Limitations of Cargo Area Connections
At Center for Pet Safety we routinely receive questions from pet owners about how to anchor a pet in the cargo area with a harness or a crate. While many pet product brands recommend this as a viable option, at CPS we believe pet owners need to be aware of the structural integrity limitations of the cargo area platform and the connections therein.
Cargo area anchors are not necessarily weight-rated to the requirements needed to properly anchor your pet. Additionally, the cargo area platform is not necessarily as solid as you think it may be.
Before choosing to anchor your pet in the cargo area, we recommend that you reach out to your vehicle’s manufacturer and confirm the connection strength in the cargo area.
In some cases the anchors can be upgraded, speak to the vehicle manufacturer to see if this is possible for your specific automobile.
To do a quick check of the amount of force your dog can exert in an accident:
Mass* x Acceleration = Force
*For harness connections: Mass = weight of your dog
*For crate connections: Mass = weight of your dog PLUS the weight of the crate

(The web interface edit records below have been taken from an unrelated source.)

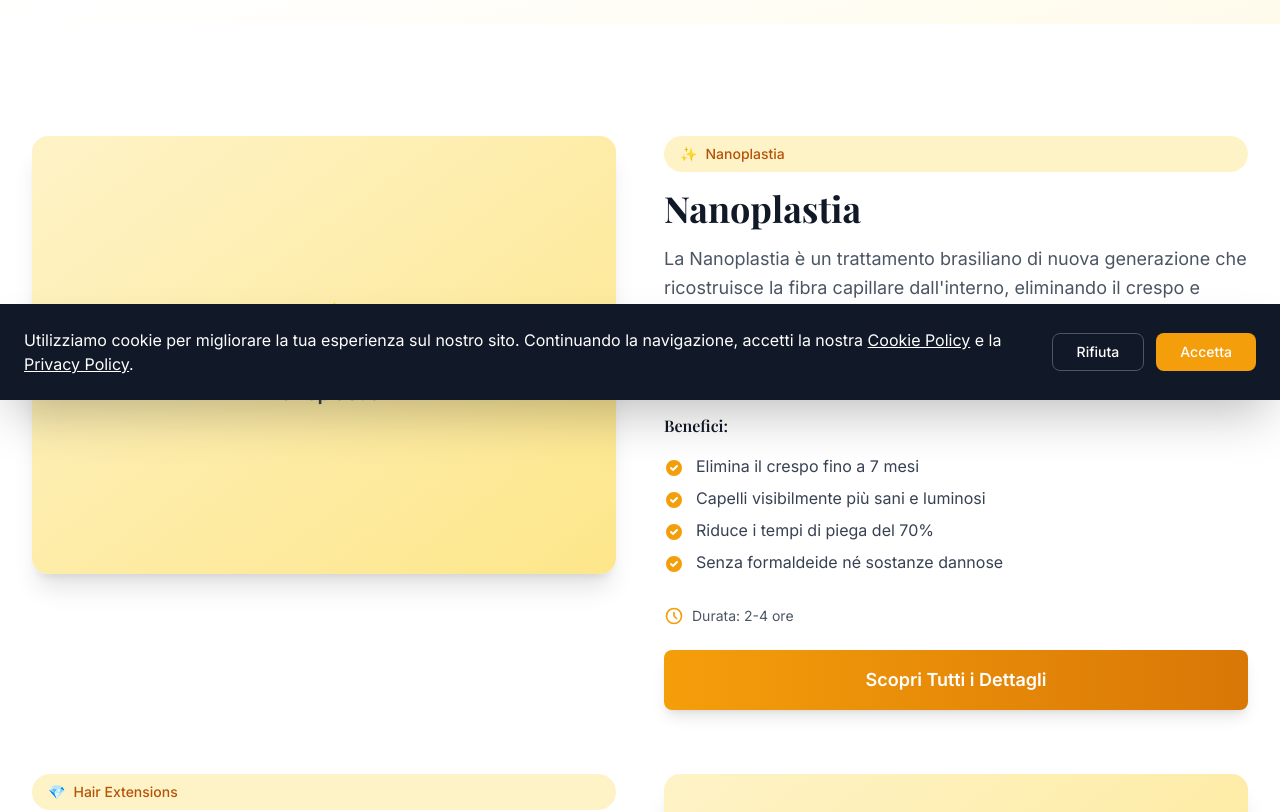
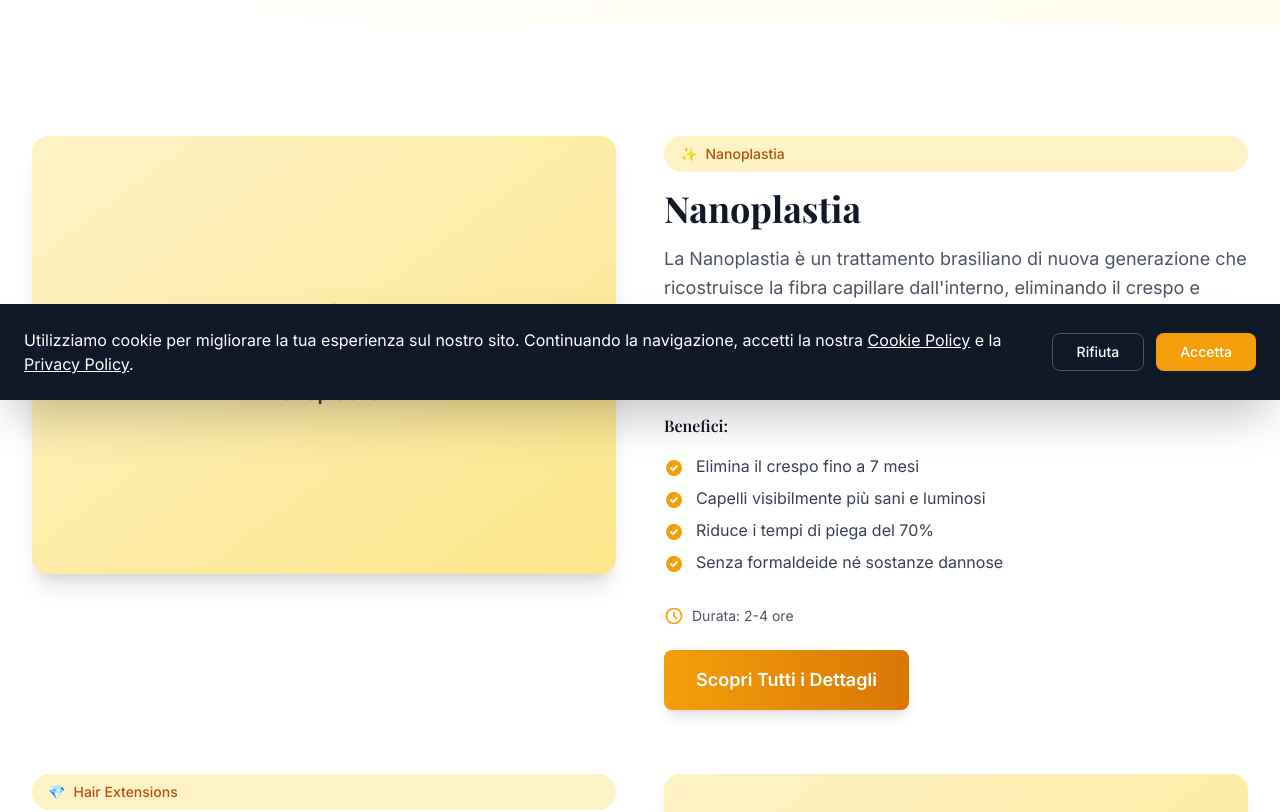
Before and after one commit to anto88cz/styleai-salone, a Next.js app in the folder paparazzo/: page /servizi in a window 1280 px wide. Shown: the part 400-1212 px from the top of the page. Built offline with nearby package versions, Linux system fonts and the light colour scheme; no server answers; a web font is replaced by a local one.

Commit message:
Align service cards buttons - add mt-auto for consistent layout

```diff
--- a/paparazzo/src/app/servizi/page.tsx
+++ b/paparazzo/src/app/servizi/page.tsx
@@ -58,7 +58,7 @@ export default function ServiziPage() {
                 </div>
 
                 {/* Content */}
-                <div className="flex flex-col justify-center">
+                <div className="flex flex-col">
                   <div className="mb-4 inline-flex items-center rounded-full bg-gold-100 px-4 py-2 text-sm font-medium text-gold-700">
                     <span className="mr-2">{service.icon}</span>
                     {service.name}
@@ -115,9 +115,8 @@ export default function ServiziPage() {
                     </div>
                   </div>
 
-                  <Button href={`/servizi/${service.slug}`} variant="primary" size="lg">
-                    Scopri Tutti i Dettagli
-                  </Button>
+                  <div className="mt-auto"><Button href={`/servizi/${service.slug}`} variant="primary" size="lg">
+                    Scopri Tutti i Dettagli</Button></div>
                 </div>
               </article>
             ))}
```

In many cases, a cargo area connection recommended by a harness manufacturer requires the use of an extension tether, and as a rule, CPS does not recommend extension tethers or zipline-style products because we have proven they increase the risk to both you, your passengers and your pet in the case of a sudden stop or accident. Crates should be anchored with strength rated anchor straps to provide the best possible outcome in the case of a crash. As we found in our 2015 Crate Crashworthiness Study, the anchor straps are critically important to mitigate the excursion of the crate forward into the seatback or into the passenger compartment. We know that many connection options in vehicles have limitations, however these are limitations that even pet product manufacturers are faced with.
CPS recommends pet owners complete added due diligence while considering a cargo area connection.